New Government anti-illicit tobacco strategy

Tuesday 24 March 2015

ASH welcomed the Government’s refreshed anti-illicit tobacco strategy launched today. The new strategy had been pre-announced in the Budget, which noted that it would not only protect public finances but also “help meet public health objectives by driving down smoking prevalence.” [1]

ASH acknowledges the work done to reduce tobacco smuggling and welcomes the commitment to setting up a cross ministerial group on smuggling, and the pledge to support EU ratification of the World Health Organisation’s Illicit Trade Protocol. ASH also welcomes the Government’s intention to work with partners including health organisations such as Public Health England and ASH.

However, ASH is concerned about the use of an industry authentication system, Codentify, to tackle the illicit market given the tobacco industry’s ongoing record of complicity in the illicit market. Most recently, in November 2014, British American Tobacco (BAT) was fined £650,000 for not complying with its legal obligations to control its supply chain [2] after a Public Accounts Committee report which criticised HMRC for not taking tougher action on industry misconduct.[3] Codentify has also been criticised in a report for the WHO, which concluded that it was not compliant with the Illicit Trade Protocol requirement that ‘the tracking and tracing system has to be “controlled by the Party” (i.e. the relevant state or states)’.[4]

ASH welcomes the review of sanctions for involvement in the illicit trade, including naming and shaming, which in the past HMRC has inexplicably refused to use against the tobacco manufacturers. For example, when BAT was fined by HMRC this information was released through the media and not through HMRC, which had insisted that it should be kept confidential.

Deborah Arnott, Chief Executive of health charity ASH said:

“The Public Accounts Committee report on tobacco smuggling was very clear. The tobacco industry has continued to facilitate tobacco smuggling and HMRC has failed to challenge the manufacturers properly for their misdeeds. Although there are welcome new actions in the updated strategy, it is still not clear that HMRC has taken this crucial point fully on board. HMRC still seems far too willing to work collaboratively with the industry, rather than treating them as potential tax avoiders. HMRC’s apparent willingness to co-operate with the industry’s Codentify scheme threatens to make the industry far too influential in future action on illicit trade.”


Notes and Links:

[1] Tackling illicit tobacco: From leaf to light. HMRC & Border Force. 24 March 2015
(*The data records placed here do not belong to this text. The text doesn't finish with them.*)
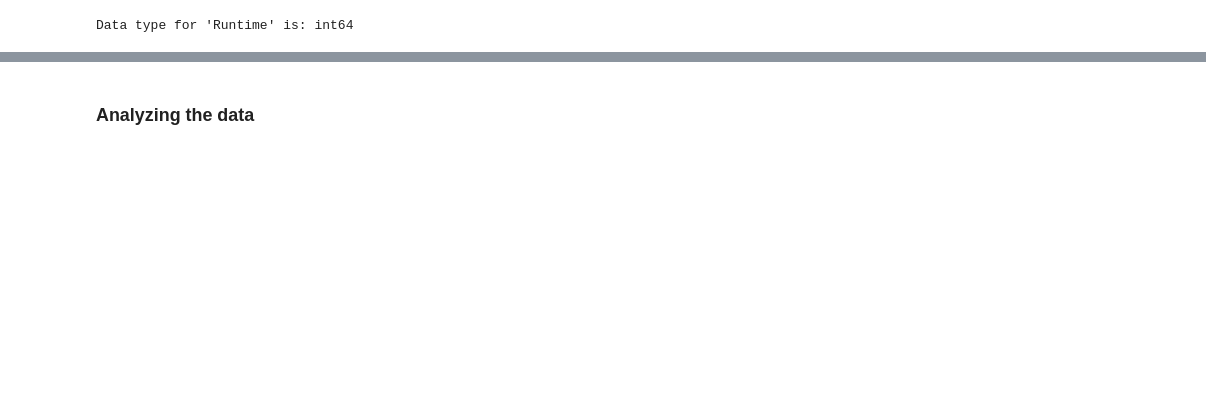
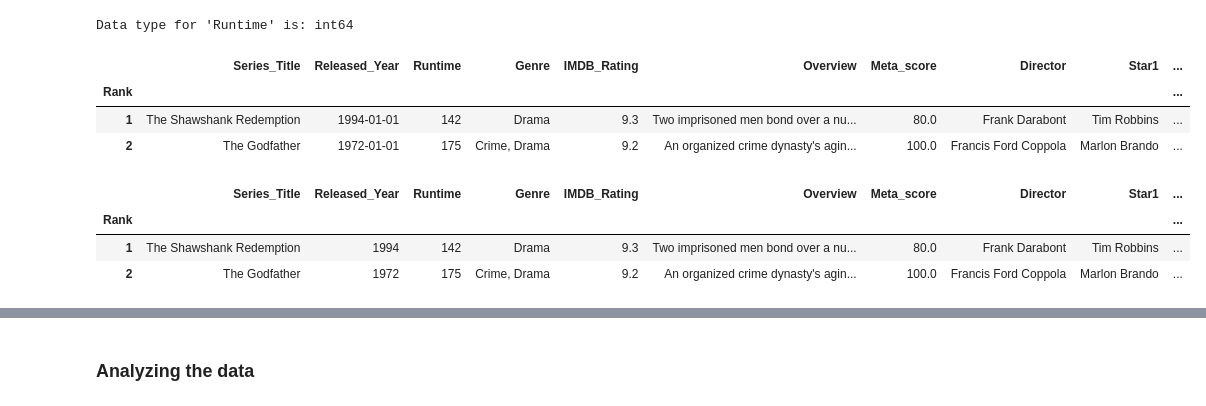
Before and after one commit to jwmathis/SSE591_Project3, a Jupyter notebook: Top Movies Data Analysis/MovieDataAnalysis.ipynb, the cells around one changed output, grey strips where cells are left out. Cells and saved outputs as stored; diff of their text form; code cells hidden in the pictures; blank space fills up the shorter version.

```diff
--- a/Top Movies Data Analysis/MovieDataAnalysis.ipynb
+++ b/Top Movies Data Analysis/MovieDataAnalysis.ipynb
@@ -296,5 +296,5 @@ print(f"Data type for 'Runtime' is: {movies_df['Runtime'].dtype}") # checking ru
 Data type for 'Runtime' is: int64
 # %%
 # drop rows with missing gross data
-movies_df.dropna(subset=['Gross'], inplace=True)
-movies_df
+#movies_df.dropna(subset=['Gross'], inplace=True)
+#movies_df
@@ -305,12 +301,25 @@ movies_df.head()
 # %%
 # Create a mask to identify rows with valid years (to remove rows with invalid year values)
 valid_year_mask = movies_df['Released_Year'].str.match(r'^\d{4}$')
 
 # Filter out rows with invalid years
-movies_df = movies_df[valid_year_mask]
+movies_df = movies_df.loc[valid_year_mask].copy()
 
 # Convert 'Released_Year' to datetime
 movies_df['Released_Year'] = pd.to_datetime(movies_df['Released_Year'] + '-01-01')
 
 # Print the updated DataFrame
-movies_df.head()
+display(movies_df.head(2))
+
+# Replace dates with just the year value
+movies_df['Released_Year'] = movies_df['Released_Year'].dt.year
+display(movies_df.head(2))
+# %% [output]
+|  | Series_Title | Released_Year | Runtime | Genre | IMDB_Rating | Overview | Meta_score | Director | Star1 | ... |
+| Rank |  |  |  |  |  |  |  |  |  | ... |
+| 1 | The Shawshank Redemption | 1994-01-01 | 142 | Drama | 9.3 | Two imprisoned men bond over a nu... | 80.0 | Frank Darabont | Tim Robbins | ... |
+| 2 | The Godfather | 1972-01-01 | 175 | Crime, Drama | 9.2 | An organized crime dynasty's agin... | 100.0 | Francis Ford Coppola | Marlon Brando | ... |
+|  | Series_Title | Released_Year | Runtime | Genre | IMDB_Rating | Overview | Meta_score | Director | Star1 | ... |
+| Rank |  |  |  |  |  |  |  |  |  | ... |
+| 1 | The Shawshank Redemption | 1994 | 142 | Drama | 9.3 | Two imprisoned men bond over a nu... | 80.0 | Frank Darabont | Tim Robbins | ... |
+| 2 | The Godfather | 1972 | 175 | Crime, Drama | 9.2 | An organized crime dynasty's agin... | 100.0 | Francis Ford Coppola | Marlon Brando | ... |
```
Also changed, not shown: parts of 15 cells of this notebook, 2 other files.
Para. 2.17 of The Budget report states: Tobacco duty– tackling the illicit trade. “The government is fully committed to tackling the illicit trade in tobacco to protect public finances and support health
objectives. On 24 March, HMRC and the UK Border Force will be publishing a
refreshed strategy to address this fraud and the criminality behind it.”

[2] BAT fined for oversupplying tobacco in low-tax European jurisdictions.
The Guardian 16 Nov. 2014
[3] The Public Accounts Committee. HM Revenue & customs: Progress in tackling tobacco smuggling. Twenty-third report of session 2013-14.
[4] Secretariat study of the basic requirements of the tracking and tracing regime
to be established in accordance with Article 8 of the Protocol to Eliminate Illicit Trade in Tobacco Products. Paper presented to the Conference of the Parties to the WHO Framework Convention
on Tobacco Control. 6th Conference of the Parties, Moscow, , 13–18 October 2014